World’s oldest captive giant panda dies aged 37 in China
Much-loved celebrity bear was an ‘angel of friendship at home and abroad’, keepers say
The world’s oldest captive giant panda has died at the age of 37 in southern China, her keepers said on Thursday as they gave “Basi” an emotional send-off befitting a minor celebrity.
Basi, whose age equated to about 100 in human years, outlived most of her peers by nearly two decades.
In the wild, the bears have an average lifespan of about 20 years, but those in captivity generally live longer.
She was something of a beloved star in China and her birthdays were often celebrated with gusto.
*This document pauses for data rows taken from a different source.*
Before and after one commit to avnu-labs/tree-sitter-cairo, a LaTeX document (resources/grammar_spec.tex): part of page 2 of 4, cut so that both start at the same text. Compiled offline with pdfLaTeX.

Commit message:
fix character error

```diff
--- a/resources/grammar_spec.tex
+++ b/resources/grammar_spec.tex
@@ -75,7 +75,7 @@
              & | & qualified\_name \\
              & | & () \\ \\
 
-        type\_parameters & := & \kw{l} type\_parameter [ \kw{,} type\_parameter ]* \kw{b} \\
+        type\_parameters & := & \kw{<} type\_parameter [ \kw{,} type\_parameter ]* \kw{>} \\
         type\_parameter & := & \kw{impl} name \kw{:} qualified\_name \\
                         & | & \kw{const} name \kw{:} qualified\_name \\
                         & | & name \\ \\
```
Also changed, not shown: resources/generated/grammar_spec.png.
State television reported live on Thursday from her home at the Strait Panda Research and Exchange Centre in Fuzhou, capital of Fujian province, which held a memorial in her honour.
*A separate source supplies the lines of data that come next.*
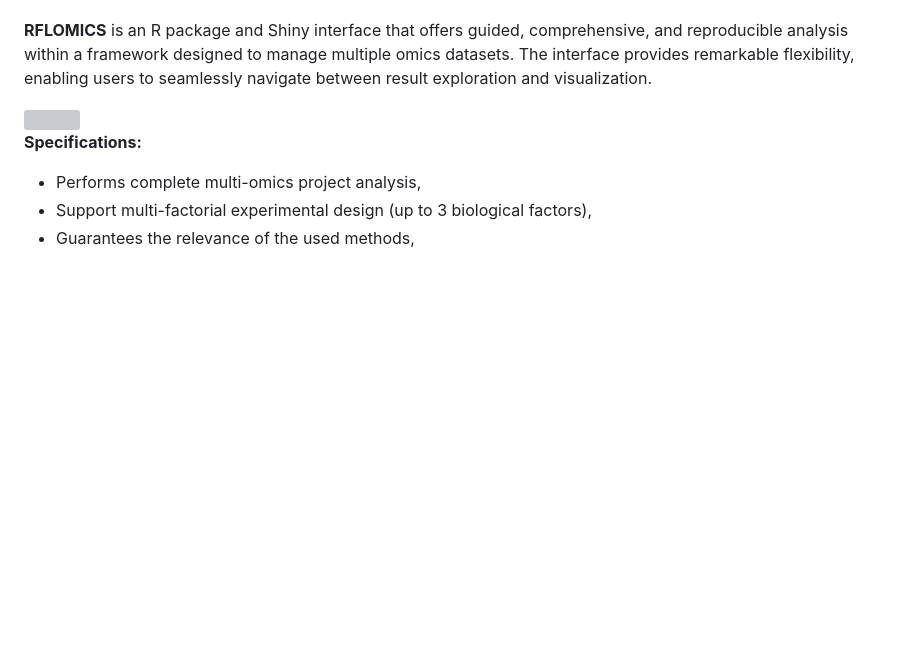
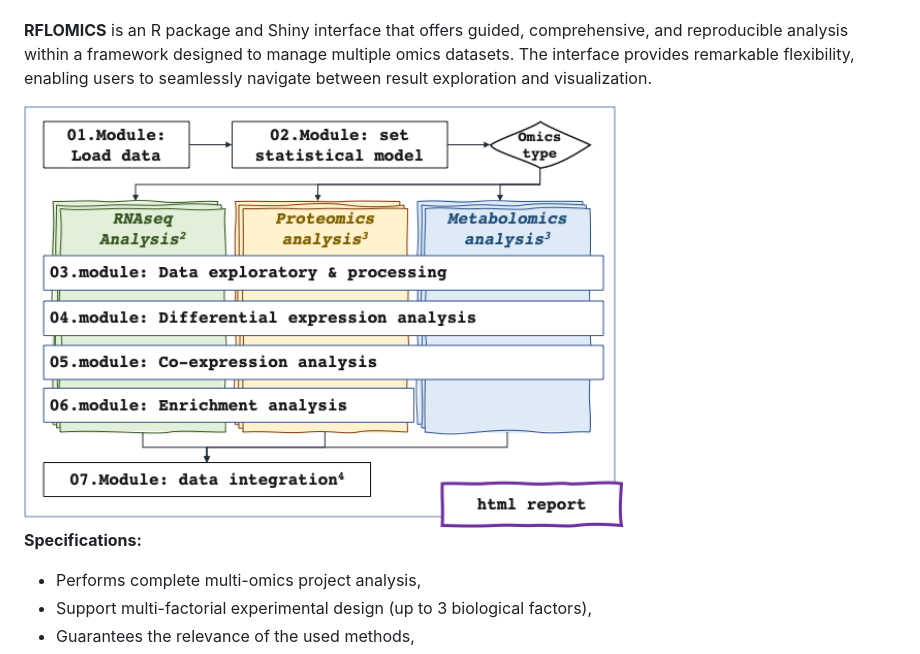
Before and after one commit to ijpb-bioinformatics/RFLOMICS, a Markdown page: README.md, the part around the change. GitHub-like rendering; pictures changed too: man/figures/workflow.png (added); blank space fills up the shorter version; grey boxes are pictures that could not be loaded.

Commit message:
update pkgdown

```diff
--- a/README.md
+++ b/README.md
@@ -4,7 +4,7 @@ The acquisition of **multi-omics data** in the context of **complex experimental
 
 **RFLOMICS** is an R package and Shiny interface that offers guided, comprehensive, and reproducible analysis within a framework designed to manage multiple omics datasets. The interface provides remarkable flexibility, enabling users to seamlessly navigate between result exploration and visualization.
 
-<img src="inst/RFLOMICSapp/www/workflow.png" align="center" width="600"/>
+<img src="man/figures/workflow.png" align="center" width="600"/>
 
 **Specifications:**
 
```
Also changed, not shown: 2 other files.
“With a heavy heart, we solemnly announce today that the original model of ‘Panpan’, the mascot for the first Asian Games [held in China in 1990], and an angel of friendship both at home and abroad, giant panda star Basi died at 8:50am on September 13, 2017 at the age of 37,” it said.
Basi had lived at the facility since being rescued from the wild after she fell into a river in southwestern China at the age of four or five, it said. She was named after the valley where she was found.
Basi spent some time abroad when she was loaned to the San Diego Zoo for six months in 1987.
Giant pandas have a notoriously low reproductive rate, a key contributor – along with habitat loss – to their status as vulnerable on the International Union for Conservation of Nature’s Red List of threatened species.
The black and white bears, which symbolise wildlife protection efforts worldwide, were previously classified as endangered.